Three different speakers spoke collectively on the dicey borders of ethics with social media’s role in public policy at a panel discussion on Thursday.
Former Hamline student and current State Department employee Graham Lampa discussed what the definition of public diplomacy is at his workplace.
“Public diplomacy is people to people engagement and government to people engagement,” said Lampa.
German researcher Phillip Niemann discussed his findings of Germany’s social media usage to promote election campaigns.
Niemann said that his results showed that Germans did not use social media for a political purpose. This was due to their perception of social media accounts being a personal space that requires personal censorship.
Graduate student Maura Youngman discussed another form of censorship, government controlled internet in Russia.
According to Youngman, Russia has a possible blacklist that prevents content such as child pornography and suicide advocacy to be shown on the web in Russia.
Lampa discussed that in his work with the State Department, he is focused on infiltrating foreign countries social media networks to promote the work and image of the United States.
Lampa said that this is particularly important in countries such as Pakistan where the media creates a negative bias against the U.S. His job is to create a social media presence that changes that view.
All three presentations showed that the struggle of ethics with promoting social and political issues through forms of social media is a global issue.
Lampa defended his work of promoting the US in foreign countries by using a personal example. He described his various experiences of travel and studying abroad in Germany as being successful for Germany.
If countries are able to promote opportunities such as study abroad through social media, they will begin to have a presence with individuals outside their borders.
The panel discussion was a part of Hamline’s International Education Week. Other presentations on international issues were held throughout the week.

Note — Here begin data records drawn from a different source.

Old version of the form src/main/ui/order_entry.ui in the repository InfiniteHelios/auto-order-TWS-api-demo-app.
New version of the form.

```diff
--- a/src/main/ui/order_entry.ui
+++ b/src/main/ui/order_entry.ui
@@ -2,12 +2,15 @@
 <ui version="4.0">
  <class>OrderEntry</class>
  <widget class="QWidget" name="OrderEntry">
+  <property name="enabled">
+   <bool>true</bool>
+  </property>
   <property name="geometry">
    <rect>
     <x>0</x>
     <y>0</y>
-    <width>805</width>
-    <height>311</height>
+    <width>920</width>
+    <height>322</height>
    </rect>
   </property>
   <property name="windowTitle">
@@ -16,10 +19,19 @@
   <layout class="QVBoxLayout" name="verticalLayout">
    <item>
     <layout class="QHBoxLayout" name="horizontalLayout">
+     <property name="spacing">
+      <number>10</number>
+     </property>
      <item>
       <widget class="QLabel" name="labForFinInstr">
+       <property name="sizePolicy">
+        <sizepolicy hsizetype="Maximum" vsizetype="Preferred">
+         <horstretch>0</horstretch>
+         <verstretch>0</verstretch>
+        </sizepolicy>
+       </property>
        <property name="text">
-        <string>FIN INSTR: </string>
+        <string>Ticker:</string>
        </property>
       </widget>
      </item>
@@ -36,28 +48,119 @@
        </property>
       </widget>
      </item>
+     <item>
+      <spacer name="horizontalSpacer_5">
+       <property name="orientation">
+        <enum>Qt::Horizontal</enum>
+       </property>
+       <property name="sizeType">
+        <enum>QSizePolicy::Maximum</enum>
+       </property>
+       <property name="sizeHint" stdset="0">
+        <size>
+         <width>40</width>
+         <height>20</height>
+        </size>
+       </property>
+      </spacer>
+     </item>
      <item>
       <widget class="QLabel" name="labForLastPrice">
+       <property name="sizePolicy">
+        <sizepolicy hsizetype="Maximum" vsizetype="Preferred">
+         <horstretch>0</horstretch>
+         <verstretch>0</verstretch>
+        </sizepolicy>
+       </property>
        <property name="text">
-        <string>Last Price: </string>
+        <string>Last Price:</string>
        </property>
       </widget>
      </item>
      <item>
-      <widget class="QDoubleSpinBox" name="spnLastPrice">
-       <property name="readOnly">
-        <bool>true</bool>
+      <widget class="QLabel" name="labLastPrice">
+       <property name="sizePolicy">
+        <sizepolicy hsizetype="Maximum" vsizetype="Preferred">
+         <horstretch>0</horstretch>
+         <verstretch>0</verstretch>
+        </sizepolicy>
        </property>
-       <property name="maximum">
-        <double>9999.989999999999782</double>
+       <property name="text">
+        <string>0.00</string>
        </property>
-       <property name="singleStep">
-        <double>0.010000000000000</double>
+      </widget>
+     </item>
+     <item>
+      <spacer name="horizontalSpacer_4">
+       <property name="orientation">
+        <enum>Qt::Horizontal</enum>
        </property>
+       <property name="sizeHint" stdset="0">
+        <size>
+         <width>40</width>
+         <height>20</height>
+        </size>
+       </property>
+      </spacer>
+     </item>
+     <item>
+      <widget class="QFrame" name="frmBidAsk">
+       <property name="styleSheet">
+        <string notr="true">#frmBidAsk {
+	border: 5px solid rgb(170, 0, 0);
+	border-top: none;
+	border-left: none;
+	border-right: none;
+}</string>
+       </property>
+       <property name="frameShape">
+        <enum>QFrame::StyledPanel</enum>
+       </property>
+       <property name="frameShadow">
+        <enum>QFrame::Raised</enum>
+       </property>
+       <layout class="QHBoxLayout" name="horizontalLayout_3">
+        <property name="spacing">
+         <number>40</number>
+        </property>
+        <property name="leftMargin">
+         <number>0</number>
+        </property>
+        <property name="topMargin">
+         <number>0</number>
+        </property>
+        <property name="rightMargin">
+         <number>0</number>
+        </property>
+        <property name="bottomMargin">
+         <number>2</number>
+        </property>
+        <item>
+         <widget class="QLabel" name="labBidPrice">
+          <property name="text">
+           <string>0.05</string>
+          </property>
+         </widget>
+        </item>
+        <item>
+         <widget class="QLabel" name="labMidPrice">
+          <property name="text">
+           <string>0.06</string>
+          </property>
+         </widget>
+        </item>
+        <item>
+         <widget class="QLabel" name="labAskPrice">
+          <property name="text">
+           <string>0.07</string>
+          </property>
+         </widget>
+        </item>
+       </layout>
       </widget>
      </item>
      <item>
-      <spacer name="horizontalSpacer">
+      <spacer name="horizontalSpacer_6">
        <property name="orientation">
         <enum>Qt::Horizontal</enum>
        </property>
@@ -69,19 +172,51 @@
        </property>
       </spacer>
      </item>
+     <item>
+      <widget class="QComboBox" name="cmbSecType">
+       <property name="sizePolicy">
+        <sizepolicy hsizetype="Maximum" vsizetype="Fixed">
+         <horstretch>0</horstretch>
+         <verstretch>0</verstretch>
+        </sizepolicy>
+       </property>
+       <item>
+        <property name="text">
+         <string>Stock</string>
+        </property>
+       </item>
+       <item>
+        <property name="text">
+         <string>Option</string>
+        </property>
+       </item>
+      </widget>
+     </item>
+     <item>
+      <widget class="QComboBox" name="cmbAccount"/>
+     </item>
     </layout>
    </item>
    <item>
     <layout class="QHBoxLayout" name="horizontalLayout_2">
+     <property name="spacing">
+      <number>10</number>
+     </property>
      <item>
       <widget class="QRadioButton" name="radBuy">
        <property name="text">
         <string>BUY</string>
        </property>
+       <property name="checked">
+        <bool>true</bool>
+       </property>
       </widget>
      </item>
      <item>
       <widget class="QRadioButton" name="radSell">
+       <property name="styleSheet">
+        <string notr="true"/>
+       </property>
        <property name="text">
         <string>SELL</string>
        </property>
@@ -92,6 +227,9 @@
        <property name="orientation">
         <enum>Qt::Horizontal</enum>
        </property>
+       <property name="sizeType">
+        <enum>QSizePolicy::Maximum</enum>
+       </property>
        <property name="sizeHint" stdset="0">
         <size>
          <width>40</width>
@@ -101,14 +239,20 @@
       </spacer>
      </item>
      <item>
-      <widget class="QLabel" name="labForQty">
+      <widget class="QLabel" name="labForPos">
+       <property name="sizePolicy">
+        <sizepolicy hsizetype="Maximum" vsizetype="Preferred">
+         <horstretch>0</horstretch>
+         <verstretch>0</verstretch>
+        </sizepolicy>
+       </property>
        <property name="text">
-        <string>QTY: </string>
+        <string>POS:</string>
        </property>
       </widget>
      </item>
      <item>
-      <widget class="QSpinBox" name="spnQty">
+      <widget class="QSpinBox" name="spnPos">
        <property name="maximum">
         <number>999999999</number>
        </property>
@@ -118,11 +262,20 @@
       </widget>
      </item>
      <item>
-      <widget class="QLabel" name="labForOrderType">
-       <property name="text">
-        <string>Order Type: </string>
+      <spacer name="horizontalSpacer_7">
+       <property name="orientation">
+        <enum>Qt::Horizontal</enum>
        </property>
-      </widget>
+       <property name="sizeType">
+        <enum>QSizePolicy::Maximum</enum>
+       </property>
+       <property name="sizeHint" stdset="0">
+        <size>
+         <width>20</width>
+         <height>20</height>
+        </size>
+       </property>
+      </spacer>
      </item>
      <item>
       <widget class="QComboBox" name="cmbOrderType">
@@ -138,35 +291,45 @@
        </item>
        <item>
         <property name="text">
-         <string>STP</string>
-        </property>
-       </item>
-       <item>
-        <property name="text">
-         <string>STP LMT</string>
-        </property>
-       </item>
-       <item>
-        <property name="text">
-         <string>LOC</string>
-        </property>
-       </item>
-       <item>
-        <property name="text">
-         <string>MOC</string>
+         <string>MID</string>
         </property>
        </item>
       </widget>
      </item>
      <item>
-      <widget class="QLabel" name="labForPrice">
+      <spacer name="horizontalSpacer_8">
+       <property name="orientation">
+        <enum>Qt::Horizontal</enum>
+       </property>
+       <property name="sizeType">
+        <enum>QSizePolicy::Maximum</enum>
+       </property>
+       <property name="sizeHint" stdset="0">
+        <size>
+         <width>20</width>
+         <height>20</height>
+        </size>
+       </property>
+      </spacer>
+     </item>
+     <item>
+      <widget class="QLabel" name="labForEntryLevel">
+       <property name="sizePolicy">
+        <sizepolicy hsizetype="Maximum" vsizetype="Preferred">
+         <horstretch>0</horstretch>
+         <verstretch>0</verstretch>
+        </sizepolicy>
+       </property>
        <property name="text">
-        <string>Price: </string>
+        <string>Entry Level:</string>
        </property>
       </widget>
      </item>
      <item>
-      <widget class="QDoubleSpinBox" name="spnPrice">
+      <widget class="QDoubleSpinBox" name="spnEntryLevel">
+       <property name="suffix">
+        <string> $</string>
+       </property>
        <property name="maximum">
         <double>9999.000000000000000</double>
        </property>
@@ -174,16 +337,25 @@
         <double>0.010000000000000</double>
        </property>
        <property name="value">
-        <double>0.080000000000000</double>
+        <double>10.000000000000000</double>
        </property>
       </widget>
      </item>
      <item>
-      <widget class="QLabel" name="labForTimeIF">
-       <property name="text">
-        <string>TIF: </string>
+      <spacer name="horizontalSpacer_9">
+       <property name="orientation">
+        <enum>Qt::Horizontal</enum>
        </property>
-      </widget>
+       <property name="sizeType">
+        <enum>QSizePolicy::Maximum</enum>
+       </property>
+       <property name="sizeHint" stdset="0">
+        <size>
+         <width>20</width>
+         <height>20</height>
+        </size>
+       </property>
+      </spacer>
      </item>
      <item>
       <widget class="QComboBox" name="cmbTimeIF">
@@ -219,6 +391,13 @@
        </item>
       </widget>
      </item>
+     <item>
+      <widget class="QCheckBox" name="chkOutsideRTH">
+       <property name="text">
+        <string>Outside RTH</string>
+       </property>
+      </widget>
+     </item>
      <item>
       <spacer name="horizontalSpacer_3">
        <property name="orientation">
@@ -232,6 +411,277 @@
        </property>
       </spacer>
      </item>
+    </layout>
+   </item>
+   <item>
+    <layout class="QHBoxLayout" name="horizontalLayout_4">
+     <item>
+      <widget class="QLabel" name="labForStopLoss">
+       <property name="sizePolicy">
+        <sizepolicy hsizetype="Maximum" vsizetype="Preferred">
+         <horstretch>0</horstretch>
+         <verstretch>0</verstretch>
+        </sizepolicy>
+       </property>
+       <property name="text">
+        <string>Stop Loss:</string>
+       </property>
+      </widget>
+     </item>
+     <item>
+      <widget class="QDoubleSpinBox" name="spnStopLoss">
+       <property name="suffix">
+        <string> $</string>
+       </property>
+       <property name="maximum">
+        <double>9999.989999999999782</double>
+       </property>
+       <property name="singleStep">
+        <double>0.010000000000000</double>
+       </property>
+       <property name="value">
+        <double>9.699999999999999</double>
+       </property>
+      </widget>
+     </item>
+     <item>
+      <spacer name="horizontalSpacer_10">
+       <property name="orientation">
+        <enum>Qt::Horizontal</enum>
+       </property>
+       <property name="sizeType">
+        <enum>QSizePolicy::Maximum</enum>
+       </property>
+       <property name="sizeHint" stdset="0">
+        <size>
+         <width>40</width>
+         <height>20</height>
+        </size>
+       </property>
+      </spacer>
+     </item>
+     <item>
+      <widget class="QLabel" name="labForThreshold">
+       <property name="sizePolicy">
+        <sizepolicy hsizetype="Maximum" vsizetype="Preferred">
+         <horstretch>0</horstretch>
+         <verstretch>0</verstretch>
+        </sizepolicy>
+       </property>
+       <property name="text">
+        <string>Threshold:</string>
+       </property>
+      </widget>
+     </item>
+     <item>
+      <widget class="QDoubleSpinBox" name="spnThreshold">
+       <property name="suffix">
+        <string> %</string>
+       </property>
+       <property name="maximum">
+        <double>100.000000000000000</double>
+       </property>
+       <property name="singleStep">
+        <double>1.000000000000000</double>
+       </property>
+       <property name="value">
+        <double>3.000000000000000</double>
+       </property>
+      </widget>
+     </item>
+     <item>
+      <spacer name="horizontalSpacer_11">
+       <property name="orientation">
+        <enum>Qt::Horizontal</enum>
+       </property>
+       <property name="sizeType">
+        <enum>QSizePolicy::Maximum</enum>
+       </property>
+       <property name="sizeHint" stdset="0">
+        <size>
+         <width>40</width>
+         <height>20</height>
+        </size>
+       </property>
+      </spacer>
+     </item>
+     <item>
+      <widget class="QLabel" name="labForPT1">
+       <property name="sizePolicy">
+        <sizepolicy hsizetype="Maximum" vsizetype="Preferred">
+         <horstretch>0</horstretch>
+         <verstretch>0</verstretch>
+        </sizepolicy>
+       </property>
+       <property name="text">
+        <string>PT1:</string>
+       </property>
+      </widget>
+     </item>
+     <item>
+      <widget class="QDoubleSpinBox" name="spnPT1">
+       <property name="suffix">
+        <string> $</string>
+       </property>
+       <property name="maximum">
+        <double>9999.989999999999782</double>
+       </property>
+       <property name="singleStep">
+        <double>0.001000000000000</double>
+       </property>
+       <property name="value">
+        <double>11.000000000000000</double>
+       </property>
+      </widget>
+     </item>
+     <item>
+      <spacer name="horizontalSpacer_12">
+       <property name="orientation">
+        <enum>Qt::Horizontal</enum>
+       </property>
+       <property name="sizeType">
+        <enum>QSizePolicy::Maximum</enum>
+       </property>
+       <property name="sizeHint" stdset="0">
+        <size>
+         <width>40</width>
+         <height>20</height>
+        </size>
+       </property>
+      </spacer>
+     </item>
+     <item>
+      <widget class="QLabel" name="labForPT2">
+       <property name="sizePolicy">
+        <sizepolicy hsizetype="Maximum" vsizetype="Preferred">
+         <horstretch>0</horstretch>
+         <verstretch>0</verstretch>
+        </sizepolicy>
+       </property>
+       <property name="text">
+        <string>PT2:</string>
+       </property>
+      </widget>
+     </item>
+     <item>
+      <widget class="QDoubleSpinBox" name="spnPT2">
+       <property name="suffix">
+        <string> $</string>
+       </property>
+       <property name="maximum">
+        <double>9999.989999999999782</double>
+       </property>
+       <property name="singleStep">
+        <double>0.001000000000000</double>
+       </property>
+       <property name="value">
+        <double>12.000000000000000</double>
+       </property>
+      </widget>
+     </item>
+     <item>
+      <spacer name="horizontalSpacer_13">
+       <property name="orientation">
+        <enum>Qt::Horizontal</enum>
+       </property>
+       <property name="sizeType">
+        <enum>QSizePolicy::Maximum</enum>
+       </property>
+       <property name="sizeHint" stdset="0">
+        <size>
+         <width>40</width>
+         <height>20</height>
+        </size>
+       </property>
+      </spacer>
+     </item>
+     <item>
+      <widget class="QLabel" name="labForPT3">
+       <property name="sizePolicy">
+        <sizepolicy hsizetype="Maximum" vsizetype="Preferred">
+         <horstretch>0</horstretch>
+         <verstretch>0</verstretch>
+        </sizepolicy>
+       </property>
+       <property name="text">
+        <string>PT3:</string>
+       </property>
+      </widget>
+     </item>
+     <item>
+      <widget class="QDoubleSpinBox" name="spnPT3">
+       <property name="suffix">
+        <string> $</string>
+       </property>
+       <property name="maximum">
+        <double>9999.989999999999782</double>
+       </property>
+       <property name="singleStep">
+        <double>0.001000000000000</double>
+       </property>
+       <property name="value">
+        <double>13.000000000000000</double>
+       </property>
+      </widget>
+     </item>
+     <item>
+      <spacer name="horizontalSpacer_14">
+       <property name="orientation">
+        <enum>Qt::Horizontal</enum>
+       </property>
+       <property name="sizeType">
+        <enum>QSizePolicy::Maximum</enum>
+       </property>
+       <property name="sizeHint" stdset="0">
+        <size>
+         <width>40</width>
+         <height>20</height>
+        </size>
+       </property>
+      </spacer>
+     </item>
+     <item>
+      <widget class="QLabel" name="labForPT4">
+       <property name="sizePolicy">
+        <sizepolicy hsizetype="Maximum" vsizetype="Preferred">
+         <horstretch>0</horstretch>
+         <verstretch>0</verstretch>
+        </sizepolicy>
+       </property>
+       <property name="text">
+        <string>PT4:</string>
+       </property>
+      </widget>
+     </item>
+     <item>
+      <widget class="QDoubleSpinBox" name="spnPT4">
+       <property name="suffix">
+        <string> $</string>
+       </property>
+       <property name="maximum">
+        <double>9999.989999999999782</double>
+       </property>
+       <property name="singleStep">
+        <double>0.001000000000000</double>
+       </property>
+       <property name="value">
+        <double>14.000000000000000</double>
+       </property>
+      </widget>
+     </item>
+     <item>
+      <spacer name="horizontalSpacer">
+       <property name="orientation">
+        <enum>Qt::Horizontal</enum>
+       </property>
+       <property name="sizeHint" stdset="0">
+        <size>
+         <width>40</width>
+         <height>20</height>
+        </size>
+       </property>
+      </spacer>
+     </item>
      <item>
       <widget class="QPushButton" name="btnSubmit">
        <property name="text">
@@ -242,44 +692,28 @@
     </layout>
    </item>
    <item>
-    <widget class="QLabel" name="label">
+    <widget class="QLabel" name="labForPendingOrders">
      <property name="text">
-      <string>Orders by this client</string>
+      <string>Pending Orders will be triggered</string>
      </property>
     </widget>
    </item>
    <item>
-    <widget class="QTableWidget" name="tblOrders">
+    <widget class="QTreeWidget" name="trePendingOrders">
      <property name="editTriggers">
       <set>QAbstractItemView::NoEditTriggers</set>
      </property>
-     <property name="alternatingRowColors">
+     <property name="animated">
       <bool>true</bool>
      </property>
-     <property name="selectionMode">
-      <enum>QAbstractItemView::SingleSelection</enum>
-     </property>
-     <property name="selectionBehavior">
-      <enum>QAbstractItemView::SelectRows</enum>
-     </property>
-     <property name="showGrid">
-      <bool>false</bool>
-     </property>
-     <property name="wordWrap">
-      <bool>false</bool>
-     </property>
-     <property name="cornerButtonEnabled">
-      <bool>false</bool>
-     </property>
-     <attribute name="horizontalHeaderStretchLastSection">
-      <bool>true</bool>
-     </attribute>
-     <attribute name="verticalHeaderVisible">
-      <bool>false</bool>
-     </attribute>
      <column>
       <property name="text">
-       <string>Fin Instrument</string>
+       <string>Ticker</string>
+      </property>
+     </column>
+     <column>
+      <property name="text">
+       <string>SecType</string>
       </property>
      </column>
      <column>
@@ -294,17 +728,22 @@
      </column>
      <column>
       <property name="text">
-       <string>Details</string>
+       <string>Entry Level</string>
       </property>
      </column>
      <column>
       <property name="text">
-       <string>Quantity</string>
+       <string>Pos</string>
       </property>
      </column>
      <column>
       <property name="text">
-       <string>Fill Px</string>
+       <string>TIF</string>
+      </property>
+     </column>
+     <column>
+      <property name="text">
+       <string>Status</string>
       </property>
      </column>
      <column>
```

1 comment:

Graham Lampa said...

Just to be clear, at no point during the discussion at my alma mater during International Education Week (covered here by a student audience member) did I say that the Department is "infiltrating" foreign countries' social media networks. What the student is referring to is my comment that overseas missions have used locally-grown networks such as China's QQ and Sina Weibo and Russia's vKontakte in ways very similar to how we use U.S.-based networks like Facebook and Twitter.